Since they were announced as part of the 2016/17 Federal Budget, the changes to superannuation legislation have caused much confusion and concern. The following simple explanations will help you find out which changes apply to you and how you may be affected.
$1.6 million transfer balance cap – 1 July 2017
Individuals, both current retirees and those yet to enter retirement, will only be able to transfer $1.6 million (total across all accounts) to retirement phase accounts, which are tax free. For those who currently have more than $1.6 million in a pension account, the excess will need to be withdrawn and invested by other means, or reverted back to the accumulation phase, where it will be subject to 15 per cent earnings tax. Earnings after 1 July 2017 will not require to be withdrawn and the cap will be indexed in line with CPI, in increments of $100,000.
End of tax exemption for transition to retirement (TTR) pensions – 1 July 2017
For those with a TTR pension, the removal of the tax exemption on these pensions means that 15 per cent tax will be paid on the earnings, similar to the way in which superannuation during the accumulation phase is taxed.
Reduction of concessional contributions caps – 1 July 2017
One annual cap of $25,000 will be applied to concessional (before tax) contributions, effectively reducing the current cap from $30,000 for those under 50 years of age and $35,000 for those over 50.
Increased contributions tax for high-income earners – 1 July 2017
The income threshold over which higher contributions tax is paid will be lowered from $300,000 to $250,000. For those earning over $250,000, all concession contributions will be taxed at 30 per cent, rather than 15 per cent. Funds that were previously exempt will also be subject to this measure.
Reduction of non-concessional contributions cap – 1 July 2017
The current annual cap of $180,000 for non-concessional (after tax) contributions will be reduced to $100,000. This also has an effect on the ‘bring forward’ rule, under which you can contribute three years’ worth of contributions in any financial year, providing you are under 65 and do not?make any further non-concessional contributions over the three-year period. An additional rule has been applied whereby you can only make non-concessional contributions if your superannuation balances total less than $1.6 million.
Refund of contributions tax paid for low-income earners – 1 July 2017
Previously known as the Low Income Super Contribution (LISO), this was slated to cease on 1 July 2017. The concept will continue in the form of a refund of contributions tax paid for low-income earners and will be known as the Low Income Superannuation Tax Offset (LISTO). Low-income earners with an adjustable taxable income of $37,000 or less will receive a refund of up to $500 into their superannuation account.
Increased income threshold for spouse contribution tax offset – 1 July 2017
The income threshold under which a contributing spouse can claim the spouse superannuation tax offset – up to $540 – will be increased from $13,800 to $40,000.
Increased access to tax-deductible contributions – 1 July 2017
Tax-deductible contributions will be permitted for all individuals under the age of 75 who make personal superannuation contributions. This will help those who are self-employed or employed and don’t meet the current 10 per cent income test, or those who work for employers who don’t have salary-sacrificing arrangements.

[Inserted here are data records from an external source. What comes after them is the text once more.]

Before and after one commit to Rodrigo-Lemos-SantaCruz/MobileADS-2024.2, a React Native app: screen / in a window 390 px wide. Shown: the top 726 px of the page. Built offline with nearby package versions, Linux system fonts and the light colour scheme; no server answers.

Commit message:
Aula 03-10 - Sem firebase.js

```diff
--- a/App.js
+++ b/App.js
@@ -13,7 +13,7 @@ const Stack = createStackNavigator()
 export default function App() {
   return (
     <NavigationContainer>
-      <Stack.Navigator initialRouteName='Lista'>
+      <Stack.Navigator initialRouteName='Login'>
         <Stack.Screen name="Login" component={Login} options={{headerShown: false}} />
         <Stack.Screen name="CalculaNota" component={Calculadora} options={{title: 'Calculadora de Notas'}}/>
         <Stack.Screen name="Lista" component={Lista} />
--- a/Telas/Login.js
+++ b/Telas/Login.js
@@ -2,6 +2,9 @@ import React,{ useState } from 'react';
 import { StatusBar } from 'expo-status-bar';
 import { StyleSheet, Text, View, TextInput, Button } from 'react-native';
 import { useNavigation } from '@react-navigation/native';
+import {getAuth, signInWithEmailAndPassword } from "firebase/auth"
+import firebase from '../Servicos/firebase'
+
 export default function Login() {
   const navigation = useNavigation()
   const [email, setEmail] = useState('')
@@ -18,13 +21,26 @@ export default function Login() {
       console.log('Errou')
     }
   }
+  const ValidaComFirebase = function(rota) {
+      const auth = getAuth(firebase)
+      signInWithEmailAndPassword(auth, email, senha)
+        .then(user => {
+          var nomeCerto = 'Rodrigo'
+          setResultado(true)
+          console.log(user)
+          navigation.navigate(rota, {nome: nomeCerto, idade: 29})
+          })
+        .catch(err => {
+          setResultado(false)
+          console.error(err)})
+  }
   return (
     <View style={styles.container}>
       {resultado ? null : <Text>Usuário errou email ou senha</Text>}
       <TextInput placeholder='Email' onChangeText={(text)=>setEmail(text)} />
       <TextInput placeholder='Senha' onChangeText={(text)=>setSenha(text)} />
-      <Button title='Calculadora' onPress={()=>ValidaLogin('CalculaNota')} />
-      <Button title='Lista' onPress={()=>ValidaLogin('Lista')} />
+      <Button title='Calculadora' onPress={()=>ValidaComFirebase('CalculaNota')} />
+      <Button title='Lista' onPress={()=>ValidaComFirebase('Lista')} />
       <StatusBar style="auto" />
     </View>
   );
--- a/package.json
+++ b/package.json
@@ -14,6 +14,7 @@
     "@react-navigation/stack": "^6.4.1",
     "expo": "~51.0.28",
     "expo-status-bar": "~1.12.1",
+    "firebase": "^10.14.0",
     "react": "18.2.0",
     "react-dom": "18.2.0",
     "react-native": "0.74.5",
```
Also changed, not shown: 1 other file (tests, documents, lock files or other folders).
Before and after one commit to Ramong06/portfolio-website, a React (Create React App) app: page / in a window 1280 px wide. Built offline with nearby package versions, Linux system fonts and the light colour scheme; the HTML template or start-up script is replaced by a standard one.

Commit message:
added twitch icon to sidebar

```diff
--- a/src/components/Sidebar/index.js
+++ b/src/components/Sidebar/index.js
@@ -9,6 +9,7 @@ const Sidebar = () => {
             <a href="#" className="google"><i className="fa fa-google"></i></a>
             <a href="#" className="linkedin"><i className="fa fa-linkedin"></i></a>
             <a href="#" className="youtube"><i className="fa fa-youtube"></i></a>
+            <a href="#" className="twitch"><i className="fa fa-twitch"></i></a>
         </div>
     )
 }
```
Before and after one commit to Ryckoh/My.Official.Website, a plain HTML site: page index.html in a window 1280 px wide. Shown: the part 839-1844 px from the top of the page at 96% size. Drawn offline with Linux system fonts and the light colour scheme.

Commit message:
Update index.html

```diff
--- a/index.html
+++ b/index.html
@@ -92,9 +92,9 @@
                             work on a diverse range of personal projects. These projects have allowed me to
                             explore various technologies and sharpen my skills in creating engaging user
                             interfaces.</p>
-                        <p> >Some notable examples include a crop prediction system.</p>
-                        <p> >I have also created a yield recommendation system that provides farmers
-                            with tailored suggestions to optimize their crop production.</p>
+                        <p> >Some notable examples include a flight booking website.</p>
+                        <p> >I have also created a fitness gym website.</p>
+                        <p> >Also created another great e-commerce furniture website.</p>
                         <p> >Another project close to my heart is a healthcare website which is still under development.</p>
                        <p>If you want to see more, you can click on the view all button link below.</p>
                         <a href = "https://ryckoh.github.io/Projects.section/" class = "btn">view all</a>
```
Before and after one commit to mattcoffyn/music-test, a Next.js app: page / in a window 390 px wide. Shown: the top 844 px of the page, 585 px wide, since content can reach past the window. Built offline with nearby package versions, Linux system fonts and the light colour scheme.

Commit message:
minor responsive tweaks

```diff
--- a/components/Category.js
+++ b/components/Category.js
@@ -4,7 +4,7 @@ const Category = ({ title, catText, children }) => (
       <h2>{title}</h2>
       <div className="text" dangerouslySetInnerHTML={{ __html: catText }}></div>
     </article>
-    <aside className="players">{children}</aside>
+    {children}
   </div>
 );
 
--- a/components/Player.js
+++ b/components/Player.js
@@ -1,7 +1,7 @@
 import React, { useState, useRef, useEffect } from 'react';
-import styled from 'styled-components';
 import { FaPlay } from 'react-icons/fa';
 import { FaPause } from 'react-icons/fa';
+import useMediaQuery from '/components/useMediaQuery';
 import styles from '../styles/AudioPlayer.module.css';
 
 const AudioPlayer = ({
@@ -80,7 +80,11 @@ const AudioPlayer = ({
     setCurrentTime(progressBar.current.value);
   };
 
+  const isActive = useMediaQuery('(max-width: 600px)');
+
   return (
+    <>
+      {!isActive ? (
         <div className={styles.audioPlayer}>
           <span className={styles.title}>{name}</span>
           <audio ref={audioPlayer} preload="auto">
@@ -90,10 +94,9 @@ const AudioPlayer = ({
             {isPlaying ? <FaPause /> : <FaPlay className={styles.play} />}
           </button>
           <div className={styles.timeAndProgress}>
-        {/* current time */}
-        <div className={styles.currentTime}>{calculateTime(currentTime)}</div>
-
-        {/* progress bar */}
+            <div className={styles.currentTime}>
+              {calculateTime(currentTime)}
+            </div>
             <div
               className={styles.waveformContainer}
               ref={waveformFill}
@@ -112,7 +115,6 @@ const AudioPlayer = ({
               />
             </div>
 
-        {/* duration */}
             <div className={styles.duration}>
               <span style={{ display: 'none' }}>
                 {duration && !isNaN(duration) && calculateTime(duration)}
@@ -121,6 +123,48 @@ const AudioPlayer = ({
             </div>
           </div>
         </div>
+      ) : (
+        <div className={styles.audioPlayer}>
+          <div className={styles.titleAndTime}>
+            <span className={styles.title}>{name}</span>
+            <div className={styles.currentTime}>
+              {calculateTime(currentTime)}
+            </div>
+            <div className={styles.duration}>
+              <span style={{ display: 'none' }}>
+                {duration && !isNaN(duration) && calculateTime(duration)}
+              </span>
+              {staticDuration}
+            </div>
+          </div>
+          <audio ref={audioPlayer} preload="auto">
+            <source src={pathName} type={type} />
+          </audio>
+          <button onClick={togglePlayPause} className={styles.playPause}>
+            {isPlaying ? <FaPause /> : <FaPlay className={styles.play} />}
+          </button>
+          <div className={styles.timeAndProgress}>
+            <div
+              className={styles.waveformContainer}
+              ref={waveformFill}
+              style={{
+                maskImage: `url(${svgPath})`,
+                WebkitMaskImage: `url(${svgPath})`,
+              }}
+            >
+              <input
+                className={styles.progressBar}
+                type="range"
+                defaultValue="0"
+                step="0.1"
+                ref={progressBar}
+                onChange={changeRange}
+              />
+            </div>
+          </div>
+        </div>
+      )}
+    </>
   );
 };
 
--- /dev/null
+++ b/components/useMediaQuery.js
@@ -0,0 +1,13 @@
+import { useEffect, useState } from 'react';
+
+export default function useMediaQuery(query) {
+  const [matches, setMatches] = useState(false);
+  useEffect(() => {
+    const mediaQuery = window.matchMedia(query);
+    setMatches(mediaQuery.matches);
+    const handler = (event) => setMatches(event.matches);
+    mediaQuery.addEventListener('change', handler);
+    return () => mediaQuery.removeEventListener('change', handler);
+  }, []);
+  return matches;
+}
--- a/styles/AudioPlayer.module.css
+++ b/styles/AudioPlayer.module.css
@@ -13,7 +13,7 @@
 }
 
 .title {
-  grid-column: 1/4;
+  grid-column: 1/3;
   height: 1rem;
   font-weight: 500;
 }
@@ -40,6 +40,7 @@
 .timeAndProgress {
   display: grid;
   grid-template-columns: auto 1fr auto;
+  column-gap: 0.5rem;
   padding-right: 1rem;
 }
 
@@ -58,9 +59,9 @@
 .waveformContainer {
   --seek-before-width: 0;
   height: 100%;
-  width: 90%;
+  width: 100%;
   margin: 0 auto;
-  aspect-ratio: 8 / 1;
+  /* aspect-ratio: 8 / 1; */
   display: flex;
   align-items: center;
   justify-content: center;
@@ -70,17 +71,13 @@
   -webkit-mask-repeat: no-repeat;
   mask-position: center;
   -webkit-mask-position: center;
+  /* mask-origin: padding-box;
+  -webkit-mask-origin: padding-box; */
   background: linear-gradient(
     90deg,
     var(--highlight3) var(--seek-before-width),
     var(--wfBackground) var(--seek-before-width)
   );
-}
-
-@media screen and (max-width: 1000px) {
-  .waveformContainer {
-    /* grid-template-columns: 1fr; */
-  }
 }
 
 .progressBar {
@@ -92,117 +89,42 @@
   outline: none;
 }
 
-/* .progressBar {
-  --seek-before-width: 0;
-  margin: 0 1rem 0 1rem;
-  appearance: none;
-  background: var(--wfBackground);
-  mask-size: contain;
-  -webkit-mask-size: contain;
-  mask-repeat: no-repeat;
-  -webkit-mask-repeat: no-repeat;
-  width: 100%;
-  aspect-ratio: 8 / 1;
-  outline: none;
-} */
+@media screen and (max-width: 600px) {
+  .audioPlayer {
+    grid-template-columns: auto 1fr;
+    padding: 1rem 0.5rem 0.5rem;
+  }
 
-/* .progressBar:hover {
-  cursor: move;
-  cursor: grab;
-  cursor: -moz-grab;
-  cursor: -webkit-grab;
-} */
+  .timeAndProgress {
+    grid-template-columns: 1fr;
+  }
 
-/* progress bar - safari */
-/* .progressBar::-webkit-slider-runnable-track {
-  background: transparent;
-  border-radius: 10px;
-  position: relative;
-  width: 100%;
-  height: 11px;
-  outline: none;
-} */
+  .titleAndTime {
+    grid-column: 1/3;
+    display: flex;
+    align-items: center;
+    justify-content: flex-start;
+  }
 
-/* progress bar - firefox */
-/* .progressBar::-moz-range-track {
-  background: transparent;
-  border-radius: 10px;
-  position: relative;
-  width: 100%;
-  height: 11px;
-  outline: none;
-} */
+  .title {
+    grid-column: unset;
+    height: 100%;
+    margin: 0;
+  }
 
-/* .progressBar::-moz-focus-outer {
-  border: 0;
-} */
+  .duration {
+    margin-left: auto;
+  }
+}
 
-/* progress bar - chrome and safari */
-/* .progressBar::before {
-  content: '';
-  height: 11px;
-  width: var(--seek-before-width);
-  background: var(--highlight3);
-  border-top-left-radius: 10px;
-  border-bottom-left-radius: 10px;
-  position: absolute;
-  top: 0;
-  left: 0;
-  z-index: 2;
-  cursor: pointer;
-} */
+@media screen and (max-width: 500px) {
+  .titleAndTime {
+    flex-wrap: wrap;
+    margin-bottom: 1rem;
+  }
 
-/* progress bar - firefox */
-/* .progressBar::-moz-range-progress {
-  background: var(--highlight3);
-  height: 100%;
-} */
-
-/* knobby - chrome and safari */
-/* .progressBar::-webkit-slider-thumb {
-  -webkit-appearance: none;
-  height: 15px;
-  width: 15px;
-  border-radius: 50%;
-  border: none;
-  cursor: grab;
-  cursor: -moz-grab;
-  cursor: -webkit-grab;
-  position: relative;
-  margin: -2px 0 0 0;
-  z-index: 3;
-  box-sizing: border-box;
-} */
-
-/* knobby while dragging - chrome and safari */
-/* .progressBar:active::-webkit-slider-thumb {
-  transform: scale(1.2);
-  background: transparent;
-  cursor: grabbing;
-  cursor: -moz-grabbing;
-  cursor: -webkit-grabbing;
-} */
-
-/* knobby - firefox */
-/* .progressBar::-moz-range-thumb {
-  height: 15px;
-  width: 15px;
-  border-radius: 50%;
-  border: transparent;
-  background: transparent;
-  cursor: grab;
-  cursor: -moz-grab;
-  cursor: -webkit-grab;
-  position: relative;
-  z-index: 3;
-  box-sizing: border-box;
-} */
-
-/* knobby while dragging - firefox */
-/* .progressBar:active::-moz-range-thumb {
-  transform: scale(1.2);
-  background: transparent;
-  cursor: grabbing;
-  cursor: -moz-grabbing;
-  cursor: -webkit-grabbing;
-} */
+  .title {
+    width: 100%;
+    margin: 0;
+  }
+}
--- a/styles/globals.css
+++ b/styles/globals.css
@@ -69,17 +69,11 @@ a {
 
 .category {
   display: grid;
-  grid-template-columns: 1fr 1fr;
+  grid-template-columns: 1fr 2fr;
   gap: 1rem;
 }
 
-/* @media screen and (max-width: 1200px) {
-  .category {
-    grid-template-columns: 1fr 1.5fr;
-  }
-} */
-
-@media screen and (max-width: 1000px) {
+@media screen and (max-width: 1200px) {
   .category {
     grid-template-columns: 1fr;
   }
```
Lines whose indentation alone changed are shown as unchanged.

*Note: the Government had orinlaly planned to scrap the work test for those over 65, but this measure has not been legislated and the work test still applies
Catch-up concessional contributions – 1 July 2018
For those who have taken a break from work, or have previously been low-income earners unable to salary sacrifice into super, the introduction of catch-up concessional contributions could help boost super balances. Any unused portion of the concessional cap can be carried forward on a rolling basis for a period of five years. However, this is only available to those who have super balances totalling less than $500,000.
Removal of the anti-detriment provision – 1 July 2017
Removal of pension payment treatment as lump sum for tax purposes – 1 July 2017
Extending the tax exemption for various types of retirement products – 1 July 2017